Baudin’s expedition was for science and curiosity and the company of tourists was kindly, learned and largely indolent. If they had come to conquer Australia as the British had, the company wouldn’t have been able to hear each other speak for the noise of all the sword-sharpening and the coins being rubbed together.

Jones’s book shows almost no swords or coins, instead focusing on the French art and science. To read it is to wonder if it describes events in the same era as Cook and Phillip.

I am reasonably familiar with Baudin’s expedition but what lifted my heart was to find Aboriginal writers doing the commentary. Here are 18 stories by Aboriginal elders, historians, curators, artists, academics and writers, whose work sits alongside Jones’s.

Writer and poet Claire G Coleman is unapologetically political. Referring to Britain as “the colonising maritime locust”, her understanding and analysis of colony is second to none. Don’t be distracted by the incisiveness of her scalpel mind; follow the thread of her logic.

Jeanine Leane is a poet and she writes with the gimlet eye of her trade. She tracked down the collections from Baudin’s journey simply because her white Australian education hadn’t mentioned them. A most underrated Australian thinker, the depth and breadth of Leane’s analysis is both shocking and refreshing.

Julie Gough, the imp and artist, is here, too. The installations she presents in this book are as shocking as the words of Leane. Why am I searching, Gough asks herself. Why spend so much time in the hurtful past? Because it is less hurtful than the present? This examination is for all of us.

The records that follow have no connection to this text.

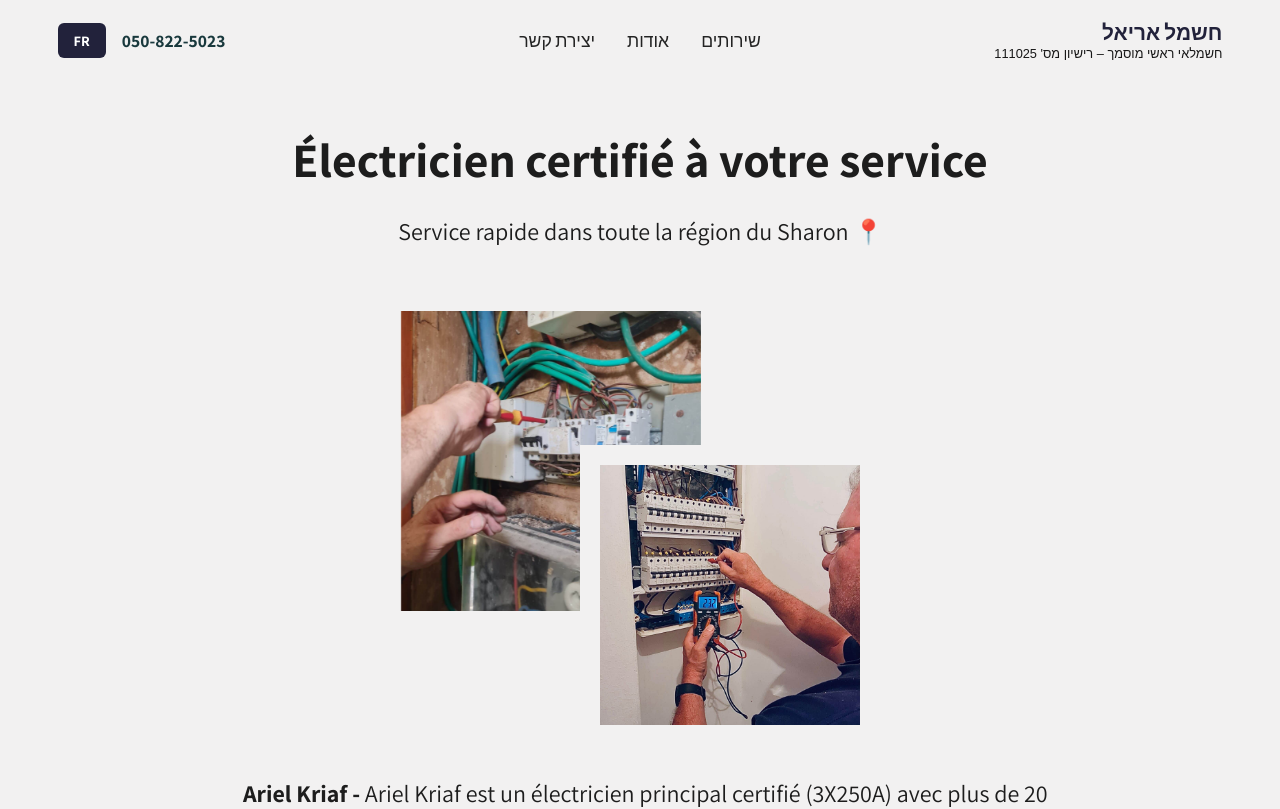
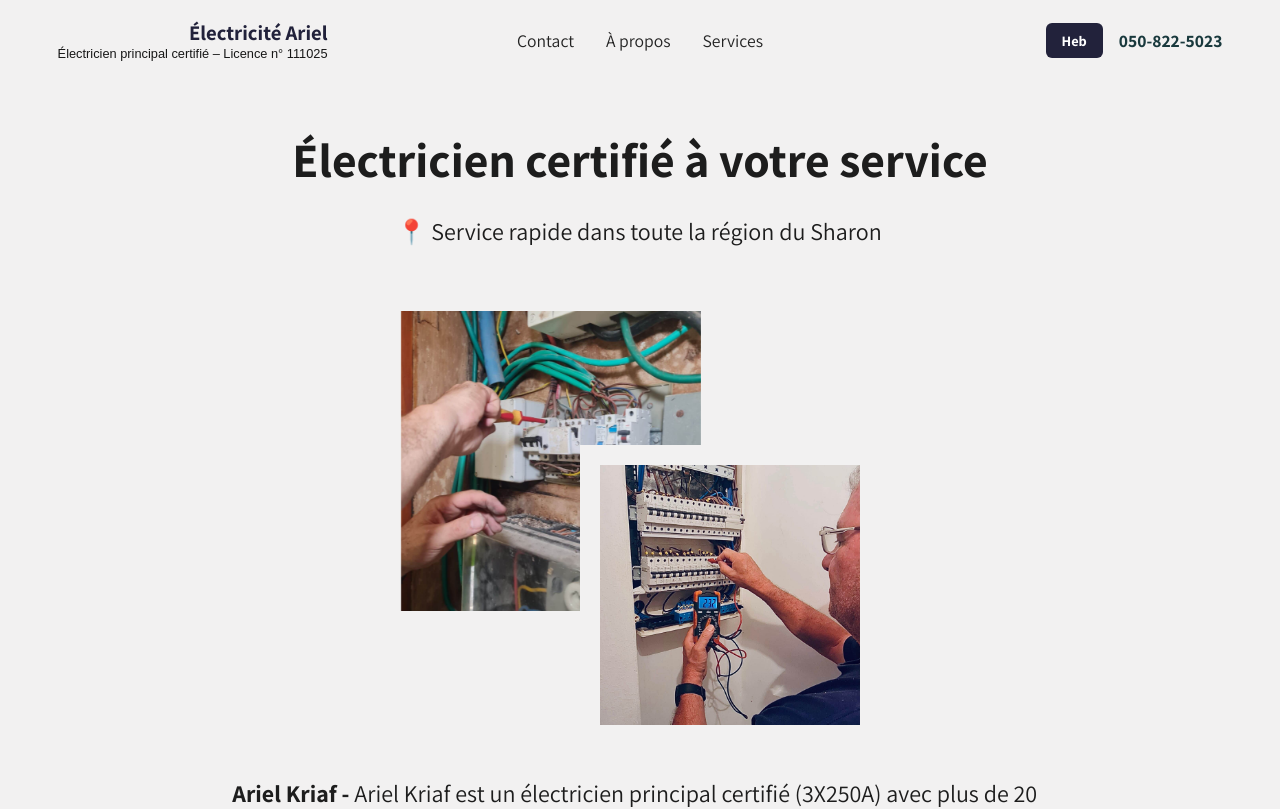
Before and after one commit to Eytan3000/electician-website, a Next.js app: page /fr in a window 1280 px wide. Shown: the top 809 px of the page. Built offline with nearby package versions, Linux system fonts and the light colour scheme.

Commit message:
Add "use client" directive to components

```diff
--- a/src/app/components/about/About.tsx
+++ b/src/app/components/about/About.tsx
@@ -1,3 +1,4 @@
+"use client";
 import Image from 'next/image';
 import './About.css';
 import { aboutImg } from '@/utils/constants';
--- a/src/app/components/hero/Hero.tsx
+++ b/src/app/components/hero/Hero.tsx
@@ -1,3 +1,4 @@
+"use client";
 import { PHONE_NUMBER } from '@/utils/constants';
 import './Hero.css';
 import SmallImages from './SmallImages';
--- a/src/app/components/nav/Nav.tsx
+++ b/src/app/components/nav/Nav.tsx
@@ -72,8 +72,8 @@ export default function Nav() {
             <button
               className="language-switcher"
               onClick={toggleLanguage}
-              aria-label="Switch to French">
-              FR
+              aria-label="Switch to Hebrew">
+              Heb
             </button>
           </div>
 
--- a/src/app/contexts/LanguageContext.tsx
+++ b/src/app/contexts/LanguageContext.tsx
@@ -1,5 +1,6 @@
 'use client';
-import React, { createContext, useContext, useState, ReactNode } from 'react';
+import React, { createContext, useContext, useState, ReactNode, useEffect } from 'react';
+import { usePathname } from 'next/navigation';
 import { translations } from './translations';
 
 export type Language = 'he' | 'fr';
@@ -24,8 +25,19 @@ interface LanguageProviderProps {
   children: ReactNode;
 }
 
-export const LanguageProvider: React.FC<LanguageProviderProps> = ({ children }) => {
+// Client component that handles pathname detection
+function ClientLanguageProvider({ children }: LanguageProviderProps) {
+  const pathname = usePathname();
   const [language, setLanguage] = useState<Language>('he');
+
+  // Update language when pathname changes
+  useEffect(() => {
+    if (pathname === '/fr') {
+      setLanguage('fr');
+    } else {
+      setLanguage('he');
+    }
+  }, [pathname]);
 
   const t = (key: string): string => {
     return translations[language][key as keyof typeof translations[typeof language]] || key;
@@ -36,4 +48,9 @@ export const LanguageProvider: React.FC<LanguageProviderProps> = ({ children })
       {children}
     </LanguageContext.Provider>
   );
+}
+
+// Server-safe wrapper
+export const LanguageProvider: React.FC<LanguageProviderProps> = ({ children }) => {
+  return <ClientLanguageProvider>{children}</ClientLanguageProvider>;
 };
--- a/src/app/fr/page.tsx
+++ b/src/app/fr/page.tsx
@@ -1,17 +1,8 @@
-'use client';
-import { useEffect } from 'react';
 import About from '../components/about/About';
 import Hero from '../components/hero/Hero';
 import Services from '../components/services/Services';
-import { LanguageProvider, useLanguage } from '../contexts/LanguageContext';
 
-function FrenchContent() {
-  const { setLanguage } = useLanguage();
-
-  useEffect(() => {
-    setLanguage('fr');
-  }, [setLanguage]);
-
+export default function FrenchPage() {
   return (
     <>
       <Hero />
@@ -20,11 +11,3 @@ function FrenchContent() {
     </>
   );
 }
-
-export default function FrenchPage() {
-  return (
-    <LanguageProvider>
-      <FrenchContent />
-    </LanguageProvider>
-  );
-}
```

The icing on the cake is the contribution of Julie Freeman. I’m not sure she would refer to herself as an academic, and the clarity of thought and enormous trove of culture upon which she refers is perhaps beyond any university discipline.

Deeply versed in the culture of her Yuin people, she is the most magnetic storyteller I have heard. Aunty Julie describes here the ancestor plants and their origins, the time when all things were still forming into the shape they are today.

These four women are enough reason to love this book but Jones, the prankster, then gets new migrants to Australia to examine the botanical specimens collected during Baudin’s Australian voyage and render them in black French thread and stitches, 308 embroideries photographed and presented.

Why is this book important? Because in Australia we don’t teach our children about Baudin’s ship of artists, preferring instead the musket and the white shoes of the English invader.

Jonathan Jones’s untitled (transcriptions of country) is co-published by Formist Editions and Artspace, formisteditions.co

Bruce Pascoe’s latest book is Black Duck: A Year at Yumburra, written with Lyn Harwood and published by Thames & Hudson.

Pascoe appears at this year’s Byron Writers Festival, 9-11 August. The festival features 120 writers in more than 100 panels, events and workshops. For the full program, see byronwritersfestival.com